Now the Sacrament of Extreme Unction supplies a special grace of strength to the soul by which this tendency is weakened or eliminated. It acts in virtue of the merits of Christ, or, as theologians say, ex opere operato. But it is rendered additionally efficacious according to the disposition of the one who receives it with devout consciousness or with a longing to be entirely free from all that can separate the soul from God's love. 

In this way we see that Extreme Unction blots out the remnant of sin which remains after sacramental absolution ; that is to say, those sins which have not been sufficiently and explicitly recognized or confessed, and also those habits and inclinations to sin which, whilst not actualized, are yet virtually committed by the acquiescence of the soul's inclination.

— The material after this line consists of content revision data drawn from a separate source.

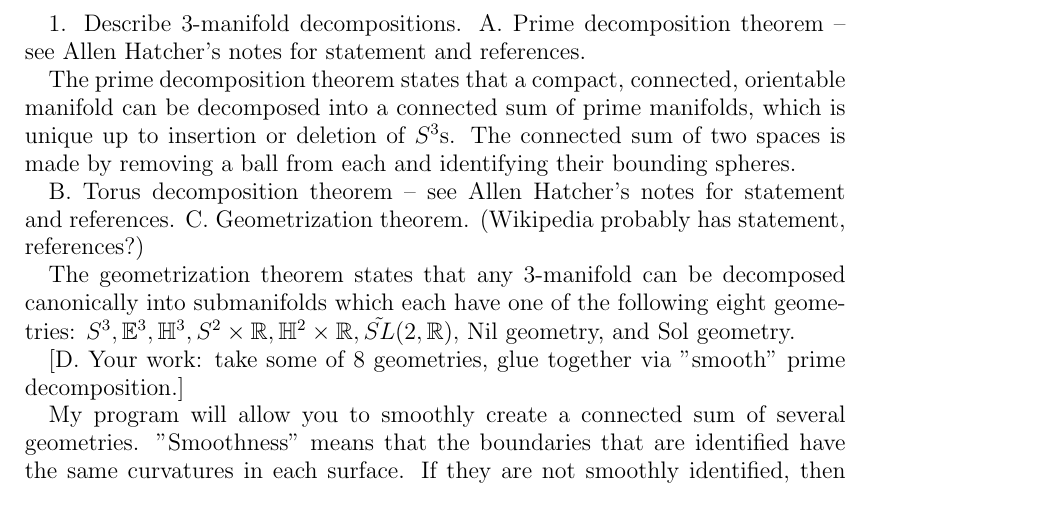
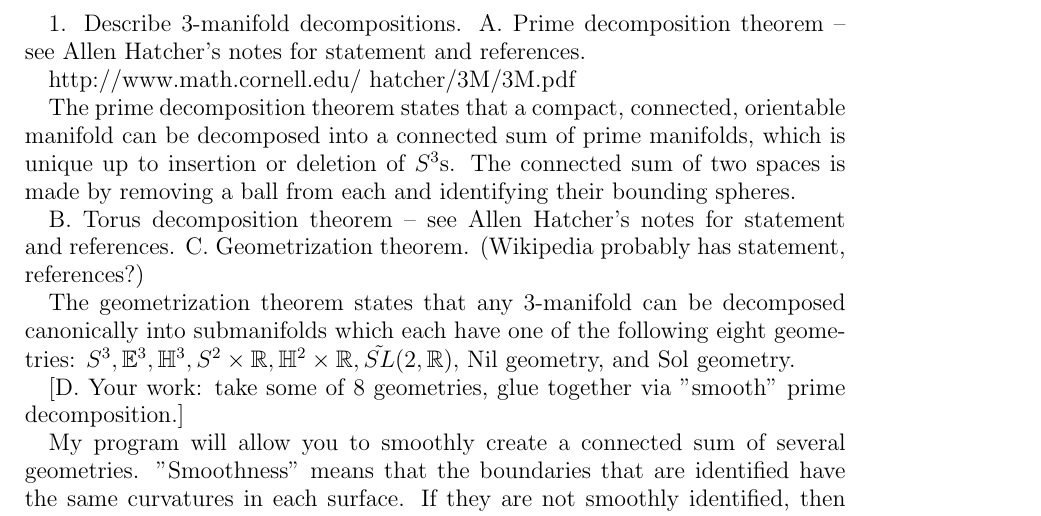
Before and after one commit to DanielLC/Manifold, a LaTeX paper (math/Background.tex): part of the page, cut so that both start at the same text. Compiled offline with pdfLaTeX.

```diff
--- a/math/Background.tex
+++ b/math/Background.tex
@@ -13,6 +13,20 @@
 
 1.  Describe 3-manifold decompositions.
   A.  Prime decomposition theorem -- see Allen Hatcher's notes for statement and references.
+
+http://www.math.cornell.edu/~hatcher/3M/3M.pdf
+
+\ignore{@Misc{•,
+OPTkey = {•},
+OPTauthor = {Allen Hatcher},
+OPTtitle = {Notes on Basic 3-Manifold Topology},
+OPThowpublished = {•},
+OPTmonth = {•},
+OPTyear = {•},
+OPTnote = {•},
+OPTannote = {•}
+}}
+
 
 The prime decomposition theorem states that a compact, connected, orientable manifold can be decomposed into a connected sum of prime manifolds, which is unique up to insertion or deletion of $S^3$s. The connected sum of two spaces is made by removing a ball from each and identifying their bounding spheres.
 %What are the prime manifolds? What about manifolds that are not compact or are not orientable?
```
Also changed, not shown: math/Background.pdf, programming/makefile, 6 other files.
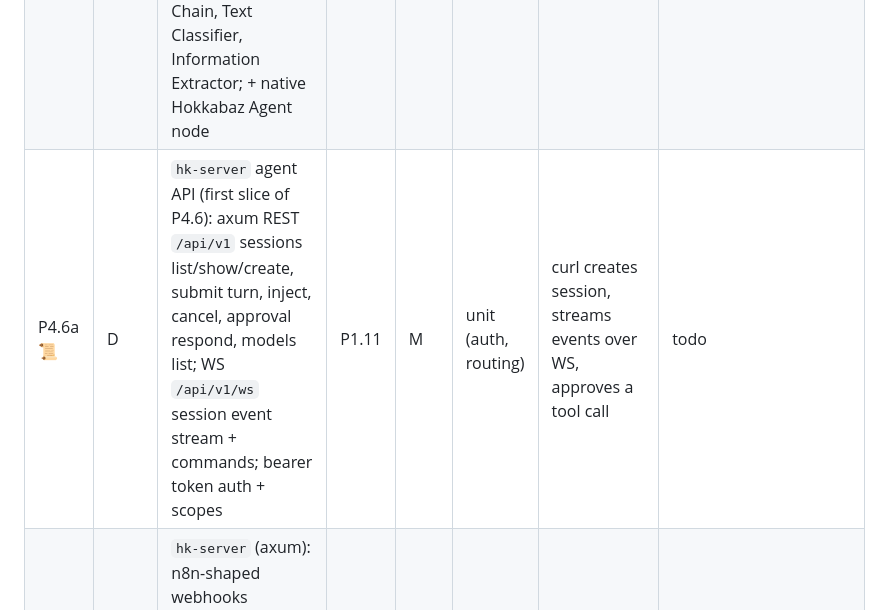
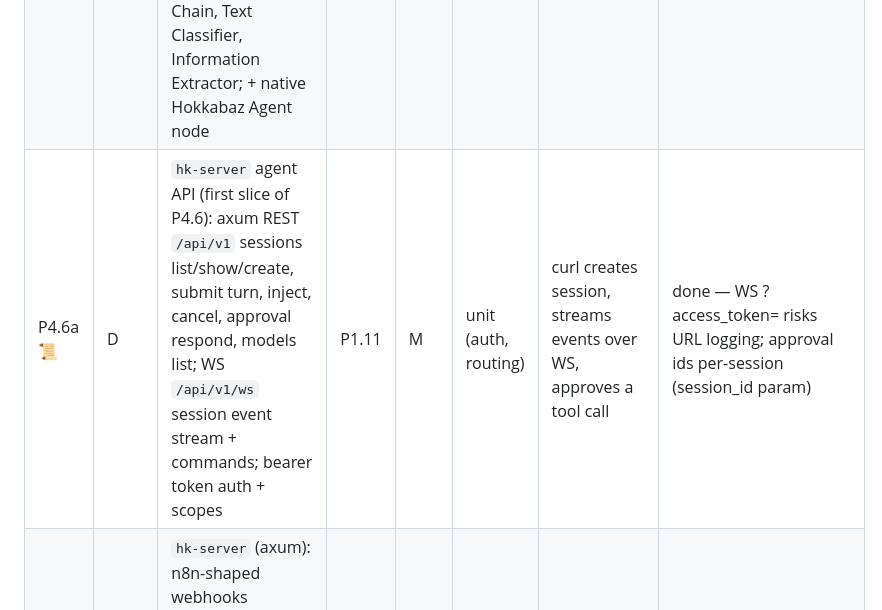
Before and after one commit to emircesur/Hokkabaz, a Markdown page: PLAN.md, the part around the change. GitHub-like rendering.

Commit message:
hk-server: finish agent API, docs (P4.6a)
Co-Authored-By: Claude Sonnet 5.5 <noreply@anthropic.com>
Claude-Session: https://claude.ai/code/session_01KUiPvFPkYRuZmp3EsgfUJy

```diff
--- a/PLAN.md
+++ b/PLAN.md
@@ -106,7 +106,7 @@ Rules:
 | P4.3c | D | Core n8n nodes: Set/Edit Fields, If, Switch, Filter, Merge (all modes), Loop Over Items, Wait (durable), Execute Workflow (+Trigger), Error Trigger, NoOp, Respond to Webhook, HTTP Request, Date & Time, Aggregate/Split Out, Sort, Limit, Remove Duplicates | P4.3 | L | fixture | corpus cases per node pass | todo |
 | P4.4 | D | Triggers (n8n types): Manual, Schedule, Webhook, Form, Chat, Execute Workflow Trigger + native app event, file watch; durable waits survive restart | P4.2 | M | unit (cron) | – | todo |
 | P4.5 | D | n8n LangChain nodes on hk-llm/hk-agent: AI Agent, chat model sub-nodes (DeepSeek, OpenAI, Anthropic, Gemini, Ollama, OpenRouter), memory, tool sub-nodes, output parsers, Basic LLM Chain, Text Classifier, Information Extractor; + native Hokkabaz Agent node | P4.3, P1.9 | L | fixture | n8n AI agent template imports and runs on DeepSeek | todo |
-| P4.6a 📜 | D | `hk-server` agent API (first slice of P4.6): axum REST `/api/v1` sessions list\/show\/create, submit turn, inject, cancel, approval respond, models list; WS `/api/v1/ws` session event stream + commands; bearer token auth + scopes | P1.11 | M | unit (auth, routing) | curl creates session, streams events over WS, approves a tool call | todo |
+| P4.6a 📜 | D | `hk-server` agent API (first slice of P4.6): axum REST `/api/v1` sessions list\/show\/create, submit turn, inject, cancel, approval respond, models list; WS `/api/v1/ws` session event stream + commands; bearer token auth + scopes | P1.11 | M | unit (auth, routing) | curl creates session, streams events over WS, approves a tool call | done — WS ?access_token= risks URL logging; approval ids per-session (session_id param) |
 | P4.6 📜 | D | `hk-server` (axum): n8n-shaped webhooks (`/webhook`, `/webhook-test`, response modes) + HMAC presets, REST v1 mirroring n8n public API (workflows, executions, credentials), WS event/command mux, token scopes, rate limit | P4.2 | L | unit (auth) | OpenAPI doc generated | todo |
 | P4.7 | D | `hokkabazd`: daemon profile, systemd unit, Dockerfile, pairing QR endpoint | P4.6 | M | none | docker run → webhook triggers flow | todo |
 | P4.8 | C | `RemoteCore` impl of `CoreHandle` (WS/REST) + Instances screen + pairing | P4.6, P3.1 | M | none | desktop controls remote daemon | todo |
```
Also changed, not shown: docs/api-v1.md (added, +108 -0 lines).
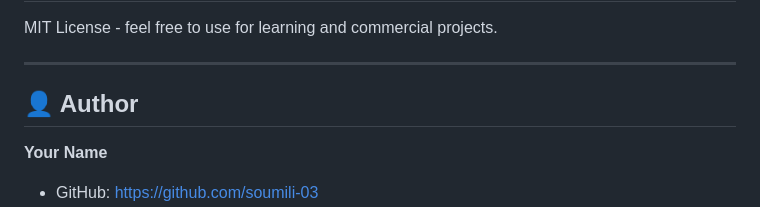
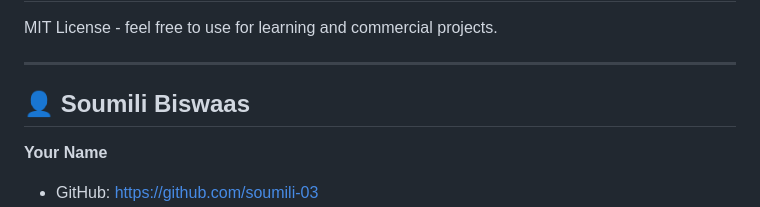
Before and after one commit to soumili-03/CodeCollab, a Markdown page: README.md, the part around the change. Rendered like a GitHub page.

```diff
--- a/README.md
+++ b/README.md
@@ -490,7 +490,7 @@ MIT License - feel free to use for learning and commercial projects.
 
 ---
 
-## 👤 Author
+## 👤 Soumili Biswaas
 
 **Your Name**
 - GitHub: https://github.com/soumili-03
```
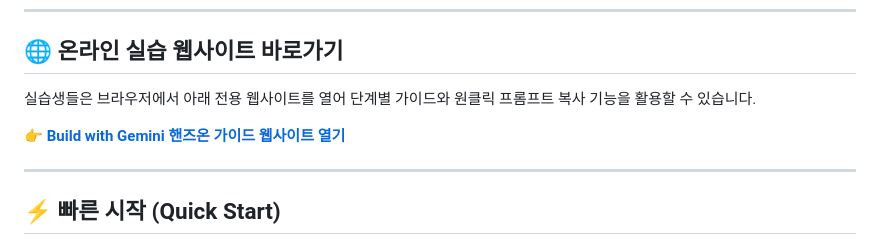
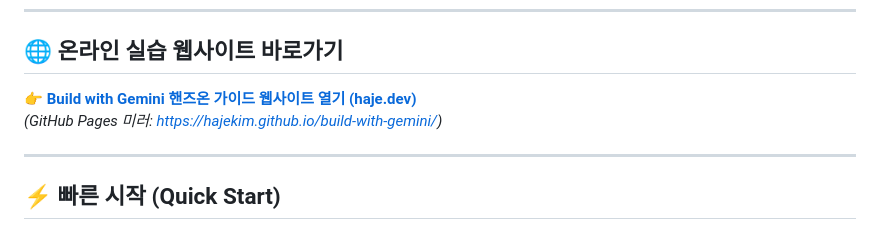
Before and after one commit to hajekim/build-with-gemini, a Markdown page: README.md, the part around the change. GitHub-like rendering.

Commit message:
docs(readme): add haje.dev live website url

```diff
--- a/README.md
+++ b/README.md
@@ -8,9 +8,8 @@
 
 ## 🌐 온라인 실습 웹사이트 바로가기
 
-실습생들은 브라우저에서 아래 전용 웹사이트를 열어 단계별 가이드와 원클릭 프롬프트 복사 기능을 활용할 수 있습니다.
-
-👉 **[Build with Gemini 핸즈온 가이드 웹사이트 열기](https://hajekim.github.io/build-with-gemini/)**
+👉 **[Build with Gemini 핸즈온 가이드 웹사이트 열기 (haje.dev)](https://haje.dev/build-with-gemini/)**
+*(GitHub Pages 미러: [https://hajekim.github.io/build-with-gemini/](https://hajekim.github.io/build-with-gemini/))*
 
 ---
 
```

The patient, then, who is unconscious and who therefore may or may not be able to profit by the conditional absolution which the priest gives him before administering Extreme Unction, receives in the latter sacrament a secret grace which, through the merits of Christ and by His institution, supplies the soul with a secret strength, enabling it either inwardly or outwardly to elicit both sorrow for actual sin and a sustained aversion to sin as the primary obstacle to the true happiness in God for which the soul was created. The frequently noticed revival of vital strength and consciousness on the part of the patient which accompanies the administration of this sacrament, is more easily understood if we remember this principal object of the institution of Extreme Unction. The patient gets a new respite during which he may render more efficacious the hidden grace conveyed to him in the sacred Unction, and make use of the virtue instilled so that he may deliberately renounce all tendency to. sin and attest his preference for things eternal to those that satisfied his sinful in clinations before.

It is easily understood how the reception of Holy Communion must add to this revival in the soul of the life-giving principle at a time when the physical and moral faculties are weakened by disease, and claim for their better exercise all the sustenance that can be obtained from the spiritual support and physical contact with the Bread of Life, the Real Presence, Christ Jesus in the Blessed Sacrament.